Friday, September 03, 2010

The Friday Feast

• Although The Rap Sheet isn’t contributing to today’s collection of “forgotten books” posts, there are still plenty of other bloggers adding their suggestions to the growing stack. Check out the following crime-fiction picks: The Man I Killed, by Shel Walker; Poacher’s Road, by John Brady; Death of an Old Girl, by Elizabeth Lemarchand; The Patch, by Cherokee Paul McDonald; Murder on Mike, by H. Paul Jeffers; Heart to Heart, by Pierre Boileau and Thomas Narcejac; Nineteen Stories, by Graham Greene; Pity Him Afterwards, by Donald E. Westlake; and Blow Your House Down, by Pat Barker.

• Patti Abbott talks about the origins of that forgotten books series here, with still more of her explanation here.

• Pretty funny stuff:10 Criminals Dumber Than the Crime.”

• Jiro Kimura of The Gumshoe Site reports that Joan Chase Bowden, “one of the ghostwriters of [the] schoolgirl shamus Trixie Belden mystery novels under the Kathryn Kenny house name,” passed away on June 23 in San Diego, California. She was 85 years old. Kimura says that Bowden wrote at least four of the Belden novels, including The Mystery of the Headless Horseman (1979).

• If I were a resident of London, you’d better believe I would attend this series of talks taking place over the next few months. “Curated” by editor and author Maxim Jakubowski, the series will address the “warm love affair between British and American and Italian literature and culture” through the eyes of mystery writers such as Iain Pears, Donna Leon, and David Hewson.

• Bookdagger talks with former French diplomat and historical mystery author Jean-François Parot about his late-18th-century crime novels featuring police commissioner Nicolas Le Floch. Read that interview here.

Wow, talk about small libraries!

Patti Abbott turned me on to the blog Sea Minor, managed by British teacher and writer Nigel P. Bird. Bird has been soliciting people involved in the crime-fiction community to ... well, interview themselves. (That kinda takes the burden off him, doesn’t it? Why didn’t I think to do such a thing?) Among his recent self-interrogators have been Crimespree Magazine editor Jon Jordan, pulp writer and Crimefactory co-editor Keith Rawson, author R.J. Ellory, and Naomi Johnson of The Drowning Machine. Bird announced recently that he has convinced a number of other notable talents to add their own voices to this “Dancing with Myself” series in the near future, including Megan Abbott and Mark Billingham.

• I don’t usually go to Tom Cruise movies (because the guy’s too full of himself--and more than a bit weird, to boot), but yesterday’s news that the lovely Paula Patton will join the cast of Mission: Impossible 4 might actually get me into a theater seat.

• Dan Brown--most unwanted author?

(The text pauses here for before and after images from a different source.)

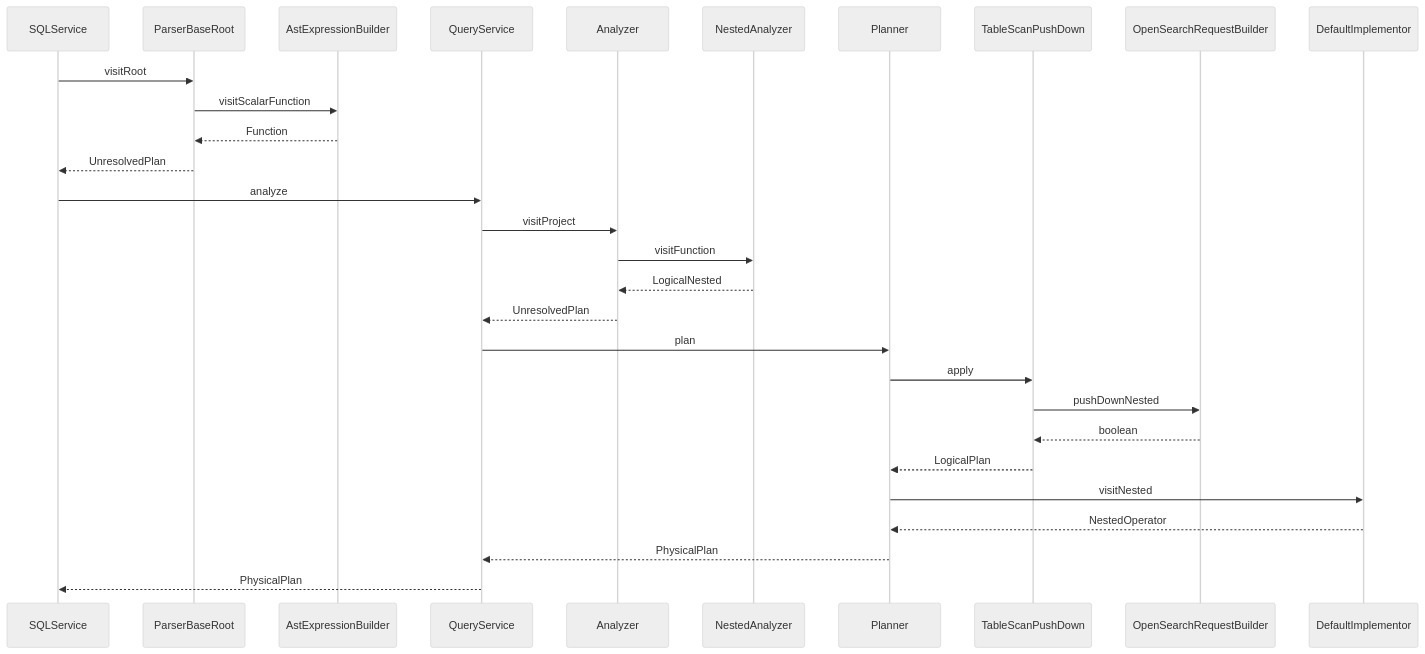
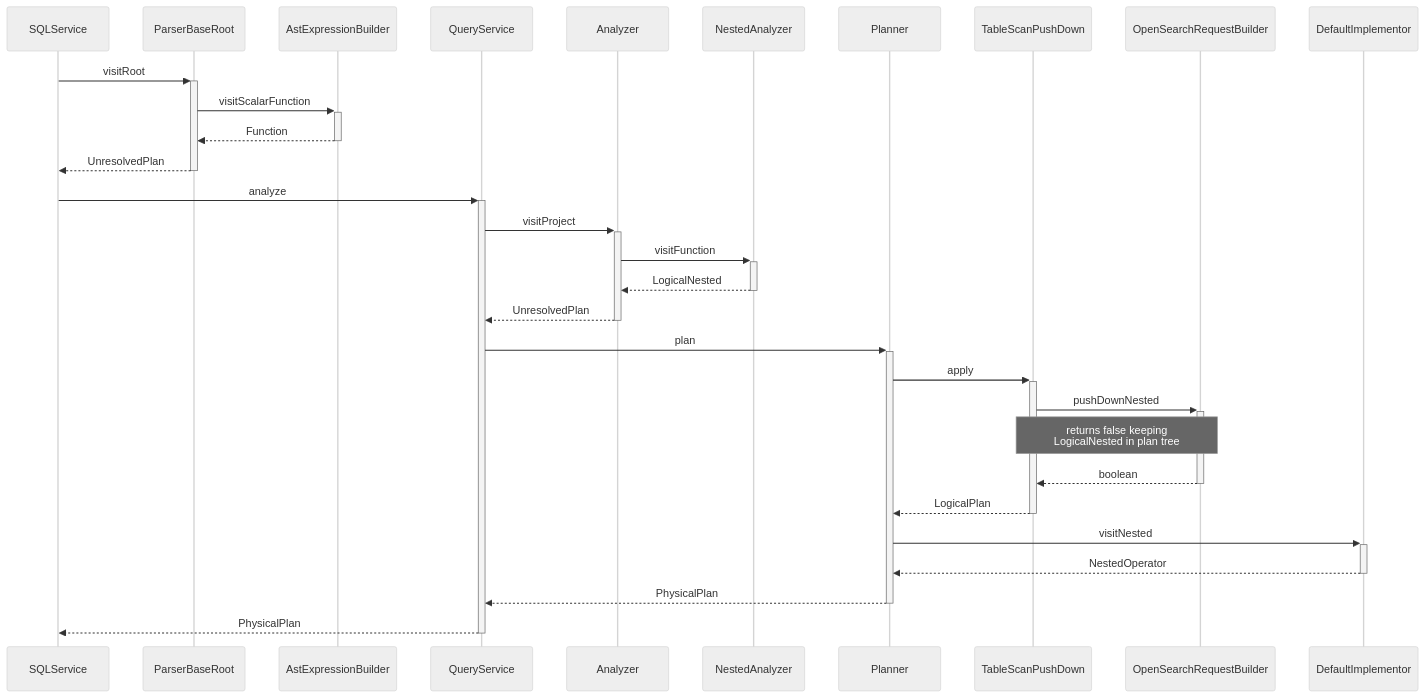
The second of 4 diagrams in docs/dev/sql-nested-function-select-clause.md (opensearch-project/sql), drawn with Mermaid (neutral theme) before and after one commit. The commit also changed other lines of this file and 2 other files, not shown here.

Commit message:
Adding priorities, additional examples, cleaning up diagrams based on comments and adding table of contents.

````diff
--- a/docs/dev/sql-nested-function-select-clause.md
+++ b/docs/dev/sql-nested-function-select-clause.md
@@ -281,37 +345,41 @@
 ```mermaid
 sequenceDiagram
     participant SQLService
     participant ParserBaseRoot
     participant AstExpressionBuilder
 
     participant QueryService
     participant Analyzer
     participant NestedAnalyzer
     participant Planner
     participant TableScanPushDown
     participant OpenSearchRequestBuilder
     participant DefaultImplementor
 
 %% Parsing
-SQLService->>ParserBaseRoot:visitRoot
-  ParserBaseRoot->>AstExpressionBuilder:visitScalarFunction
-  AstExpressionBuilder-->>ParserBaseRoot:Function
-ParserBaseRoot-->>SQLService:UnresolvedPlan
+SQLService->>+ParserBaseRoot:visitRoot
+  ParserBaseRoot->>+AstExpressionBuilder:visitScalarFunction
+  AstExpressionBuilder-->>-ParserBaseRoot:Function
+ParserBaseRoot-->>-SQLService:UnresolvedPlan
 %% Analysis
-SQLService->>QueryService:analyze
-  QueryService->>Analyzer:visitProject
-    Analyzer->>NestedAnalyzer:visitFunction
-      NestedAnalyzer-->>Analyzer:LogicalNested
-    Analyzer-->>QueryService:UnresolvedPlan
-  QueryService->>Planner:plan
-    %% planner optimization
-    Planner->>TableScanPushDown:apply
-      TableScanPushDown->>OpenSearchRequestBuilder:pushDownNested
-      OpenSearchRequestBuilder-->>TableScanPushDown:boolean
-    TableScanPushDown-->>Planner:LogicalPlan
+SQLService->>+QueryService:analyze
+  QueryService->>+Analyzer:visitProject
+    Analyzer->>+NestedAnalyzer:visitFunction
+    NestedAnalyzer-->>-Analyzer:LogicalNested
+  Analyzer-->>-QueryService:UnresolvedPlan
+    
+  %% planner optimization
+  QueryService->>+Planner:plan
+    Planner->>+TableScanPushDown:apply
+      TableScanPushDown->>+OpenSearchRequestBuilder:pushDownNested
+
+      Note over TableScanPushDown, OpenSearchRequestBuilder: returns false keeping<br>LogicalNested in plan tree
+
+      OpenSearchRequestBuilder-->>-TableScanPushDown:boolean
+    TableScanPushDown-->>-Planner:LogicalPlan
     %% planner implementation
-    Planner->>DefaultImplementor:visitNested
-    DefaultImplementor-->>Planner:NestedOperator
-  Planner-->>QueryService:PhysicalPlan
-QueryService-->>SQLService:PhysicalPlan
+    Planner->>+DefaultImplementor:visitNested
+    DefaultImplementor-->>-Planner:NestedOperator
+  Planner-->>-QueryService:PhysicalPlan
+QueryService-->>-SQLService:PhysicalPlan
 ```
````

• In case you haven’t noticed, blogger Paul D. Brazill has been expanding a series of interviews with “crime writers from the north of England.” So far, he’s interrogated Nick Quantrill, Sheila Quigley, and Julie Lewthwaite, with more to come.

• You would think that if you were governor of one of the U.S. states, even a right-wing chief executive, you’d at least be willing to tell the truth. But apparently not in the cases of Arizona’s Jan Brewer and New Jersey’s Chris Christie.

Things seem to be settling down on the set of Tom Selleck’s new police series, Blue Bloods, after troubles were reported last month.

• Wow, I thought this odd TV show from the late 1980s would never make the transition to DVD. It just proves again that one should not give up hope in these matters.

A fascinating tidbit from the tragic story of “Custer’s Last Stand.”

• And why did thriller writer John le Carré (aka David Cornwall) refuse to meet with notorious British double agent Kim Philby, a decision that “likely” played a part in ending Cornwall’s own career as “a British agent for both MI5 and MI6”? The author--whose new Le Carré novel, Our Kind of Traitor, will be published in the UK this month and in the States in October--shares that episode from his past with The Daily Telegraph. (Hat tip to The Deighton Dossier.)

2 comments:

Rural View said...

Thanks for the link to the silent witness at Custer's Last Stand. Fascinating story.

Paul D. Brazill said...

Thanks for the mention. I've an interview with Byker Books' rising star Andy Rivers today and I also have a forgotten book by Northerner Steve Mosby here: http://pdbrazill.blogspot.com/2010/09/fridays-forgotten-books-cutting-crew-by.html